____ Records to process

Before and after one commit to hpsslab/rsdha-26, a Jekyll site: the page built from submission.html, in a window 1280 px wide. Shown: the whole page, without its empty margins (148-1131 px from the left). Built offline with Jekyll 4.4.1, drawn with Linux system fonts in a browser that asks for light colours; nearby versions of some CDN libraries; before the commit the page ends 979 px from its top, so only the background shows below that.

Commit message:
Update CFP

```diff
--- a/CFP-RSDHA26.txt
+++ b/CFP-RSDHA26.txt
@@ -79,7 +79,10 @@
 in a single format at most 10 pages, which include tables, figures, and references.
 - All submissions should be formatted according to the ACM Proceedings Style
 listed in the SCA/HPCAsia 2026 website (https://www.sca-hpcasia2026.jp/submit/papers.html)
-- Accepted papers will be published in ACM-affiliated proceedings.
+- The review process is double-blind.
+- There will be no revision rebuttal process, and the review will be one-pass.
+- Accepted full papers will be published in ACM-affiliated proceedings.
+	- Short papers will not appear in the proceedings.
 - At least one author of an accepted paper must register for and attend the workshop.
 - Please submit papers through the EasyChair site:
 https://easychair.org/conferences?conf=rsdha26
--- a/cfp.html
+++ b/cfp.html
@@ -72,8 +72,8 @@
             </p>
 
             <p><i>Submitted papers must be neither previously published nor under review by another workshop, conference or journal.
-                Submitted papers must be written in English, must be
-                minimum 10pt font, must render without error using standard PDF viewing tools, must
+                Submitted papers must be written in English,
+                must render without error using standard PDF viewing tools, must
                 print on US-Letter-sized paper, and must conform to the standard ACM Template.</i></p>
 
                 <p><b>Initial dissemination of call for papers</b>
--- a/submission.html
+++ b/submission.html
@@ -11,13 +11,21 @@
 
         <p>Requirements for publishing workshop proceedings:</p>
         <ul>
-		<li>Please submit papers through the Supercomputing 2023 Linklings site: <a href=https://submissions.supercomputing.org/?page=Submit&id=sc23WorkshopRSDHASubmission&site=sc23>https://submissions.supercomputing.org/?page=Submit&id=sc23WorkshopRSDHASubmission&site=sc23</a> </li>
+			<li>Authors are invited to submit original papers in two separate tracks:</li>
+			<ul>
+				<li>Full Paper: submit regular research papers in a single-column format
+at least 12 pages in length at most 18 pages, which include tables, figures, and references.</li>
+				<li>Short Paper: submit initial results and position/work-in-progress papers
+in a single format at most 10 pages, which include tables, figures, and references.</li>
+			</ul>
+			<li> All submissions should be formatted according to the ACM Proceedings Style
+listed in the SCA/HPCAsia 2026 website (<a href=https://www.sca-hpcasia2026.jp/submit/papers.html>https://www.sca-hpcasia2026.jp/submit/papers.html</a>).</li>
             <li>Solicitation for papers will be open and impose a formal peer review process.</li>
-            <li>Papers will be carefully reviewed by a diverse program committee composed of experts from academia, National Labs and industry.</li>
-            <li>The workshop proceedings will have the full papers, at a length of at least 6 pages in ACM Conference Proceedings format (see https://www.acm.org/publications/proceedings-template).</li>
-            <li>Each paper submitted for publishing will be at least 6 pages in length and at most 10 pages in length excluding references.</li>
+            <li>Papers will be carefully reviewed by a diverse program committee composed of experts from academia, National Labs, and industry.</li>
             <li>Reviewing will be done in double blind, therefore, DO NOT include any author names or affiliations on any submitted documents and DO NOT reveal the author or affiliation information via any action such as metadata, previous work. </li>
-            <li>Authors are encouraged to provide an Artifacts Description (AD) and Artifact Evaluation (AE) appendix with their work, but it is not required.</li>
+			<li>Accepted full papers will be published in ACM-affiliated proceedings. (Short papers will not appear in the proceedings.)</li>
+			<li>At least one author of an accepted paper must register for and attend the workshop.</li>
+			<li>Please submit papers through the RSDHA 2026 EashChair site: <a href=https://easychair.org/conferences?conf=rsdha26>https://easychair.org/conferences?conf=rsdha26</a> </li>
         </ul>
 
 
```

________

* Exercise directions *
When answering, write out each of the lines above exactly as given.

* Solution *
Before and after one commit to hpsslab/rsdha-26, a Jekyll site: the page built from submission.html, in a window 1280 px wide. Shown: the whole page, without its empty margins (148-1131 px from the left). Built offline with Jekyll 4.4.1, drawn with Linux system fonts in a browser that asks for light colours; nearby versions of some CDN libraries; before the commit the page ends 979 px from its top, so only the background shows below that.

Commit message:
Update CFP

```diff
--- a/CFP-RSDHA26.txt
+++ b/CFP-RSDHA26.txt
@@ -79,7 +79,10 @@
 in a single format at most 10 pages, which include tables, figures, and references.
 - All submissions should be formatted according to the ACM Proceedings Style
 listed in the SCA/HPCAsia 2026 website (https://www.sca-hpcasia2026.jp/submit/papers.html)
-- Accepted papers will be published in ACM-affiliated proceedings.
+- The review process is double-blind.
+- There will be no revision rebuttal process, and the review will be one-pass.
+- Accepted full papers will be published in ACM-affiliated proceedings.
+	- Short papers will not appear in the proceedings.
 - At least one author of an accepted paper must register for and attend the workshop.
 - Please submit papers through the EasyChair site:
 https://easychair.org/conferences?conf=rsdha26
--- a/cfp.html
+++ b/cfp.html
@@ -72,8 +72,8 @@
             </p>
 
             <p><i>Submitted papers must be neither previously published nor under review by another workshop, conference or journal.
-                Submitted papers must be written in English, must be
-                minimum 10pt font, must render without error using standard PDF viewing tools, must
+                Submitted papers must be written in English,
+                must render without error using standard PDF viewing tools, must
                 print on US-Letter-sized paper, and must conform to the standard ACM Template.</i></p>
 
                 <p><b>Initial dissemination of call for papers</b>
--- a/submission.html
+++ b/submission.html
@@ -11,13 +11,21 @@
 
         <p>Requirements for publishing workshop proceedings:</p>
         <ul>
-		<li>Please submit papers through the Supercomputing 2023 Linklings site: <a href=https://submissions.supercomputing.org/?page=Submit&id=sc23WorkshopRSDHASubmission&site=sc23>https://submissions.supercomputing.org/?page=Submit&id=sc23WorkshopRSDHASubmission&site=sc23</a> </li>
+			<li>Authors are invited to submit original papers in two separate tracks:</li>
+			<ul>
+				<li>Full Paper: submit regular research papers in a single-column format
+at least 12 pages in length at most 18 pages, which include tables, figures, and references.</li>
+				<li>Short Paper: submit initial results and position/work-in-progress papers
+in a single format at most 10 pages, which include tables, figures, and references.</li>
+			</ul>
+			<li> All submissions should be formatted according to the ACM Proceedings Style
+listed in the SCA/HPCAsia 2026 website (<a href=https://www.sca-hpcasia2026.jp/submit/papers.html>https://www.sca-hpcasia2026.jp/submit/papers.html</a>).</li>
             <li>Solicitation for papers will be open and impose a formal peer review process.</li>
-            <li>Papers will be carefully reviewed by a diverse program committee composed of experts from academia, National Labs and industry.</li>
-            <li>The workshop proceedings will have the full papers, at a length of at least 6 pages in ACM Conference Proceedings format (see https://www.acm.org/publications/proceedings-template).</li>
-            <li>Each paper submitted for publishing will be at least 6 pages in length and at most 10 pages in length excluding references.</li>
+            <li>Papers will be carefully reviewed by a diverse program committee composed of experts from academia, National Labs, and industry.</li>
             <li>Reviewing will be done in double blind, therefore, DO NOT include any author names or affiliations on any submitted documents and DO NOT reveal the author or affiliation information via any action such as metadata, previous work. </li>
-            <li>Authors are encouraged to provide an Artifacts Description (AD) and Artifact Evaluation (AE) appendix with their work, but it is not required.</li>
+			<li>Accepted full papers will be published in ACM-affiliated proceedings. (Short papers will not appear in the proceedings.)</li>
+			<li>At least one author of an accepted paper must register for and attend the workshop.</li>
+			<li>Please submit papers through the RSDHA 2026 EashChair site: <a href=https://easychair.org/conferences?conf=rsdha26>https://easychair.org/conferences?conf=rsdha26</a> </li>
         </ul>
 
 
```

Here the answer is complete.